### What the task asks:
Check each line of the data below for the word "MenuItem", then extract the ones that have it.

### Listed records:
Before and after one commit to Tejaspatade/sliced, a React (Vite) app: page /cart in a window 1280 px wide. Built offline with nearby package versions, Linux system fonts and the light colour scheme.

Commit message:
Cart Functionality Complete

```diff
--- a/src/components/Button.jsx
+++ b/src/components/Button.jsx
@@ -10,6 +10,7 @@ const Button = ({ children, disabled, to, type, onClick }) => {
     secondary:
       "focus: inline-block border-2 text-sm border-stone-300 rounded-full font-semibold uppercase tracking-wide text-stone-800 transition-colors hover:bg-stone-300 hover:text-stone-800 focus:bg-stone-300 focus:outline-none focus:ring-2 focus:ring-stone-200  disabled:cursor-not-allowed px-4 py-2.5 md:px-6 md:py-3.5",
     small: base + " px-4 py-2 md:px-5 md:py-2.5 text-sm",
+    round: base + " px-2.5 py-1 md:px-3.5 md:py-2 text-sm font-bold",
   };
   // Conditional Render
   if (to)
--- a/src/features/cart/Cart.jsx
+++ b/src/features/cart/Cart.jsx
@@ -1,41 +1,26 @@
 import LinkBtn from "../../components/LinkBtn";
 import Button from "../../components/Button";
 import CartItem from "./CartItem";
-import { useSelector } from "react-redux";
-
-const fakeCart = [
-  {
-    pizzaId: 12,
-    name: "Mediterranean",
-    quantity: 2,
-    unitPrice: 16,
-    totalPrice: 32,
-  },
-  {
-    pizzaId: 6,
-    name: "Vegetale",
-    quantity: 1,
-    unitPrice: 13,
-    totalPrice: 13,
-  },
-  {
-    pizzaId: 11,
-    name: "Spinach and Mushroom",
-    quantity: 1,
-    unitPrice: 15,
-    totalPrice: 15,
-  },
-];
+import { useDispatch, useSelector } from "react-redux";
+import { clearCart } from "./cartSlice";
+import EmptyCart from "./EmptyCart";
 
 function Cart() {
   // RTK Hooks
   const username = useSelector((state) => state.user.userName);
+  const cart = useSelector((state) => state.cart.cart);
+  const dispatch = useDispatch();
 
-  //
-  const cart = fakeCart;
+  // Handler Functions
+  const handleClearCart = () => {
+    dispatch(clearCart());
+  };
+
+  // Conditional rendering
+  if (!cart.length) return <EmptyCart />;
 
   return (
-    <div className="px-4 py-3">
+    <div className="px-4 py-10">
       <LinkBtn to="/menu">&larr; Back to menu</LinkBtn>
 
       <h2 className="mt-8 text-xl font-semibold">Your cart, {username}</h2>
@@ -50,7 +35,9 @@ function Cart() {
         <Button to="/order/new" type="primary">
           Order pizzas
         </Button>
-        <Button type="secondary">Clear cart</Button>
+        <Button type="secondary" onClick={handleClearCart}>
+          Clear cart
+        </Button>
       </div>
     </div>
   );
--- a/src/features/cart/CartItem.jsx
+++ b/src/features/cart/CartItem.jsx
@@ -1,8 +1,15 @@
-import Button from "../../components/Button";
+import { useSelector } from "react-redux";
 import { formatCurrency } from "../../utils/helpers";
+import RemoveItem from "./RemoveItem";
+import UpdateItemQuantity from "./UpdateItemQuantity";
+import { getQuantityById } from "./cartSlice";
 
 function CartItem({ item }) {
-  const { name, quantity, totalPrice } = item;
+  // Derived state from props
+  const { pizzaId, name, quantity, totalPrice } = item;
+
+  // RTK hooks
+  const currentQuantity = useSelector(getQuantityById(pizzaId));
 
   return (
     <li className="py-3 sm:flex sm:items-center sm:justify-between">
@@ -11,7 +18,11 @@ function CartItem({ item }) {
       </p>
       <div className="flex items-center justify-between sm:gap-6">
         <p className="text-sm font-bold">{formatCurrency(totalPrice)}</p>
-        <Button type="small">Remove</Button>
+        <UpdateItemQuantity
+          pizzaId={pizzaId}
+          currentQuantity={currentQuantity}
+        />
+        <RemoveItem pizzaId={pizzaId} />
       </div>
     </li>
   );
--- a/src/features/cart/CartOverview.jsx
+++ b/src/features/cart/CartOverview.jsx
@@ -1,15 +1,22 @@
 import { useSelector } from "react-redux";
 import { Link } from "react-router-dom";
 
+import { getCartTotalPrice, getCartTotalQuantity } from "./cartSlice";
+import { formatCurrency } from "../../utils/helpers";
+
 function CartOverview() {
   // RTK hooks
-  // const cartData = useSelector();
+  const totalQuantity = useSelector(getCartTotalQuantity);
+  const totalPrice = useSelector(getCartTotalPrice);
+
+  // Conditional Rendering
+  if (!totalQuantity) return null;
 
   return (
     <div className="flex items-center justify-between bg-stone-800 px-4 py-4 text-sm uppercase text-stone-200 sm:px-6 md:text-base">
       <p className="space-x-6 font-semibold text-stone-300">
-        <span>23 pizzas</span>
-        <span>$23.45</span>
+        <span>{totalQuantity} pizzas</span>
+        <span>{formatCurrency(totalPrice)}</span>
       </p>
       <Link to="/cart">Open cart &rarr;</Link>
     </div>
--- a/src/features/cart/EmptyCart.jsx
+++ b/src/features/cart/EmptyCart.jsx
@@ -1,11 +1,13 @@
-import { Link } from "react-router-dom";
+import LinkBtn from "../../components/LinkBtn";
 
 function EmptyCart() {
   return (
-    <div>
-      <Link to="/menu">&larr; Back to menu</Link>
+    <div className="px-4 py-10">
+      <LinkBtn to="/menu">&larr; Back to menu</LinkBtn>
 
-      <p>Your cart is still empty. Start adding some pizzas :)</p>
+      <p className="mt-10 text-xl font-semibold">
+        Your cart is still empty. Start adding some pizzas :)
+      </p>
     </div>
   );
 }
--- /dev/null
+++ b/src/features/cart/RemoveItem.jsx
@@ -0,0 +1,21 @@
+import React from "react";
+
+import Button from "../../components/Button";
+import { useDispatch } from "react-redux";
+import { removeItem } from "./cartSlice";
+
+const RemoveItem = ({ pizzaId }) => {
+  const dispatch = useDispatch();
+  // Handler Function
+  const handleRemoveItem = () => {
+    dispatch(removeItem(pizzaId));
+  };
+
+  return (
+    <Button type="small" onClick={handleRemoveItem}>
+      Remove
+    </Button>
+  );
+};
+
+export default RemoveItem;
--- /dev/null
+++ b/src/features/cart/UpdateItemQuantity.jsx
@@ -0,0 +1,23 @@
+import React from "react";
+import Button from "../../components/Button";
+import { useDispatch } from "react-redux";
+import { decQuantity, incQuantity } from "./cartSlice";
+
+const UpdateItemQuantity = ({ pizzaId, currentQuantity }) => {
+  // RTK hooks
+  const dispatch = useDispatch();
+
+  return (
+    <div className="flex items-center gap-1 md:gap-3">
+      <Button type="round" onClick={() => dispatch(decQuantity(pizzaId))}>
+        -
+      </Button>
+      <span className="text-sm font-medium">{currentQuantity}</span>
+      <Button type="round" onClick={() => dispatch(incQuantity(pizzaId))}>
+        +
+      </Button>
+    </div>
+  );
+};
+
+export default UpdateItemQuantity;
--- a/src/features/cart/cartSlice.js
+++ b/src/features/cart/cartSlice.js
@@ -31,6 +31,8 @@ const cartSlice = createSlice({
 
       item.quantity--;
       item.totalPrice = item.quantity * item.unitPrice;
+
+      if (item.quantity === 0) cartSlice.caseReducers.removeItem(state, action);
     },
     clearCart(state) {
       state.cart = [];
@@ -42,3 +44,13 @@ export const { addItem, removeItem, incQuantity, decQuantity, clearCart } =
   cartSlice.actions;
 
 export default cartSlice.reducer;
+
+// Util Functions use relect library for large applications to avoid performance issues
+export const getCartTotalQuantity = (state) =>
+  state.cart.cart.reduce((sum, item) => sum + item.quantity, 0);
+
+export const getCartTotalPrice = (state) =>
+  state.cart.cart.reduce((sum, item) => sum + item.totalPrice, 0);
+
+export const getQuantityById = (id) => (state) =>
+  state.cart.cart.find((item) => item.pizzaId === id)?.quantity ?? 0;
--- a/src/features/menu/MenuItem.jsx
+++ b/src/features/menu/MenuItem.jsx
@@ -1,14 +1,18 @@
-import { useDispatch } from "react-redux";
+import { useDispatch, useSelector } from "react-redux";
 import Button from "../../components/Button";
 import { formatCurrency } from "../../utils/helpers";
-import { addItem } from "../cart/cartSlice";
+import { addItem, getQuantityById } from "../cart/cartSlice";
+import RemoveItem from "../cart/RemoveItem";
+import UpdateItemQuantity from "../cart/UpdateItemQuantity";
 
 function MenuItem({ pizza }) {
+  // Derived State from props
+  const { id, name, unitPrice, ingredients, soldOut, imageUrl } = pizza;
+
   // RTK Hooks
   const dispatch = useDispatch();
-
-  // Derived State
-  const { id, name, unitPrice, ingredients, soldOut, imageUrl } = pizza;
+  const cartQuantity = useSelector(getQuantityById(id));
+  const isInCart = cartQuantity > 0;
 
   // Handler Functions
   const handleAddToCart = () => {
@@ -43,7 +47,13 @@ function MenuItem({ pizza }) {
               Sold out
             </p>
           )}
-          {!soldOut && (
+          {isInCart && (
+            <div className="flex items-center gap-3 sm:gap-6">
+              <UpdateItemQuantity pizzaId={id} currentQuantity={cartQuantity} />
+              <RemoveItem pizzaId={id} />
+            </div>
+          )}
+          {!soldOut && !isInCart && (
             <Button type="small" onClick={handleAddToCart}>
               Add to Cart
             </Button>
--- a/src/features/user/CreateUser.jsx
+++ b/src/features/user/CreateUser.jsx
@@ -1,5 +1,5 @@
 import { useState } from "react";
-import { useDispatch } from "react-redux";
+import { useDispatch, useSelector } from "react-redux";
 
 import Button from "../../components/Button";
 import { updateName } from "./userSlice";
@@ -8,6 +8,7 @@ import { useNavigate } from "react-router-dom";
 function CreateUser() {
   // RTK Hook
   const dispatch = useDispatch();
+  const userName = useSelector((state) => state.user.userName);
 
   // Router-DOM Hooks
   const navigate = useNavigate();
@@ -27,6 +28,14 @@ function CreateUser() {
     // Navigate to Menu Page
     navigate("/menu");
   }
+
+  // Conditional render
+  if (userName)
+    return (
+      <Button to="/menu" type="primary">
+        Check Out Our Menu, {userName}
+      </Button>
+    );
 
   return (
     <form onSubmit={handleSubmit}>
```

### Solution:
--- a/src/features/menu/MenuItem.jsx
+++ b/src/features/menu/MenuItem.jsx
 function MenuItem({ pizza }) {
@@ -43,7 +47,13 @@ function MenuItem({ pizza }) {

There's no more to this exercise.